This is not in direct contrast to software developer roles, however, this field, which in many respects, is similar to engineering or physics, is a very hard-skill oriented field. KPIs need to be proven during the screening process as well as some type of coding language aptitude testing.

Coding feels like a standardized test

The testing is really where the screening for software developers differs from most professions. When a candidate is given a coding test, the questions usually start out with basic CS functions and gradually get more difficult, requiring more strategic thinking and also time management skills as candidates race against the clock. In many ways, this type of testing can feel like standardized testing, noted by a few career developers who have mentioned that the ways in which coding tests operate are a lot like logic or sequence questions.

When standardized testing like procedures occurs for such a screening process, it really helps individuals trying to break in or establish themselves in this industry aware of the stakes of the game. This is because standardized testing, which has been argued as irrelevant by some critics who think it is an unfair test of intelligence and aptitude, also plays into the nature of a test-taker. In other words, you can’t simply get by in software development with a good resume and KPIs achieved in previous posts, you actually have to prove your acumen time and time again on coding tests, which is a new skill in entirety.

On top of this, there are also cultural fit interviews and other types of phone screening that act in more subtle ways in this industry. It is interesting because in other fields, as mentioned, the charisma and ambition are needed upfront—a Sales manager wants to hire someone who is energetic about increasing Sales revenue, regardless of whether or not they went to a prestigious school or university.

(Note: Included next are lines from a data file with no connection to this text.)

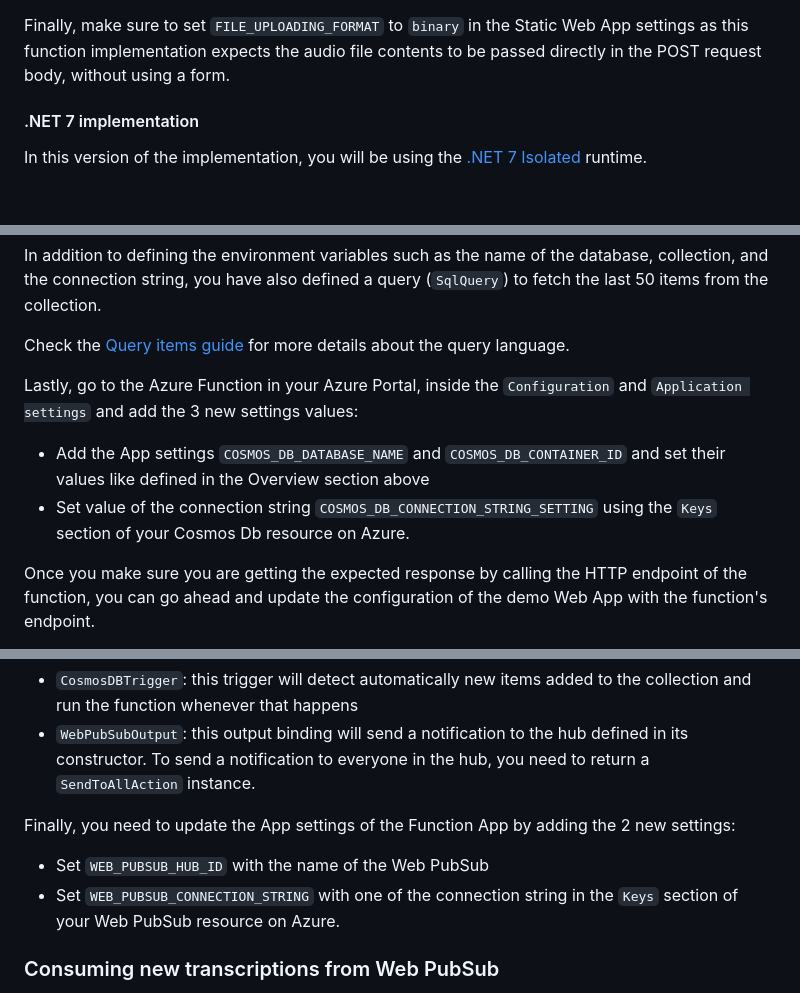
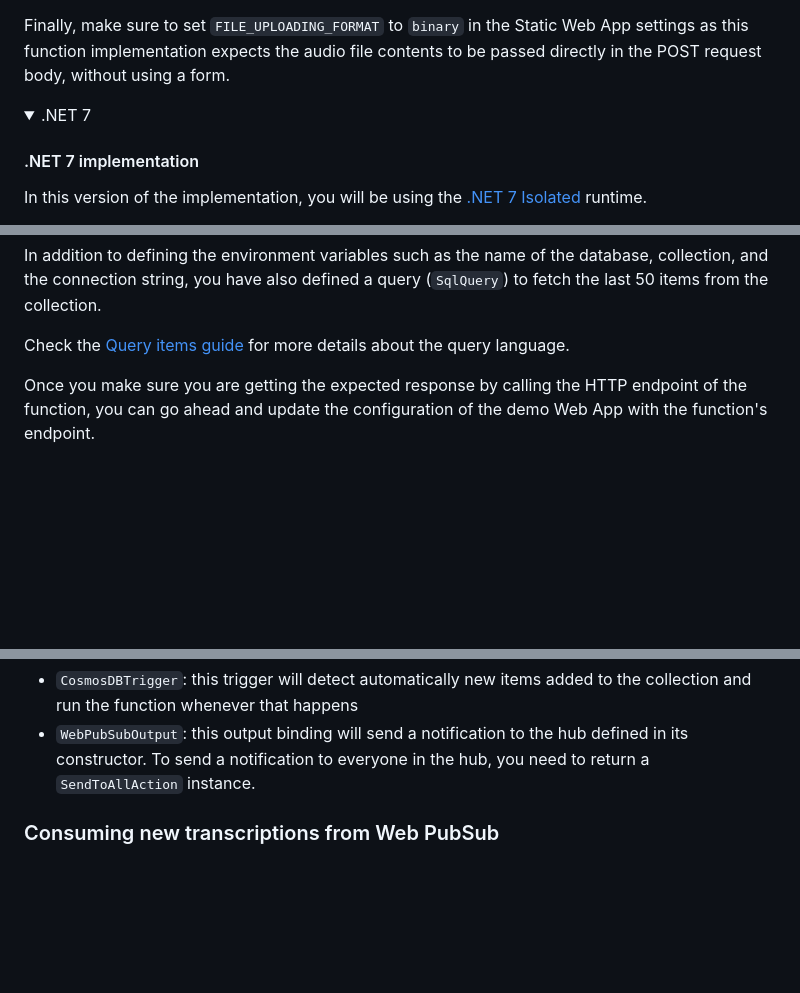
Before and after one commit to microsoft/hands-on-lab-serverless, a Markdown page: docs/workshop.md, 3 parts joined by grey strips. Rendered like a GitHub page; folded sections open; blank space fills up the shorter version.

```diff
--- a/docs/workshop.md
+++ b/docs/workshop.md
@@ -1143,6 +1143,9 @@ Finally, make sure to set `FILE_UPLOADING_FORMAT` to `binary` in the Static Web
 
 </details>
 
+<details>
+<summary>.NET 7</summary>
+
 #### .NET 7 implementation
 
 In this version of the implementation, you will be using the [.NET 7 Isolated](https://learn.microsoft.com/en-us/azure/azure-functions/dotnet-isolated-in-process-differences) runtime.
@@ -1632,10 +1658,7 @@ In addition to defining the environment variables such as the name of the databa
 
 Check the [Query items guide](https://learn.microsoft.com/en-us/azure/cosmos-db/nosql/how-to-dotnet-query-items) for more details about the query language.
 
-Lastly, go to the Azure Function in your Azure Portal, inside the `Configuration` and `Application settings` and add the 3 new settings values:
-
-- Add the App settings `COSMOS_DB_DATABASE_NAME` and `COSMOS_DB_CONTAINER_ID` and set their values like defined in the Overview section above
-- Set value of the connection string `COSMOS_DB_CONNECTION_STRING_SETTING` using the `Keys` section of your Cosmos Db resource on Azure.
+</details>
 
 </details>
 
@@ -1837,10 +1875,7 @@ Notice the use of the 2 bindings to simplify the interaction with other services
 - `CosmosDBTrigger`: this trigger will detect automatically new items added to the collection and run the function whenever that happens
 - `WebPubSubOutput`: this output binding will send a notification to the hub defined in its constructor. To send a notification to everyone in the hub, you need to return a `SendToAllAction` instance.
 
-Finally, you need to update the App settings of the Function App by adding the 2 new settings:
-
-- Set `WEB_PUBSUB_HUB_ID` with the name of the Web PubSub
-- Set `WEB_PUBSUB_CONNECTION_STRING` with one of the connection string in the `Keys` section of your Web PubSub resource on Azure.
+</details>
 
 </details>
 
```
Also changed, not shown: other parts of docs/workshop.md (+60 -22 lines).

In software development, based on some preliminary research, it feels as though the cultural fit and personality styles almost makes its way into the screening process, towards the end, after the difficult Coding exercises have been completed.

Screening
Software Developers
Coding Assessment
About the author
Michael Robbins -Writer
Michael is a writer that helps organizations align their mission and values to a wide audience.

Related Articles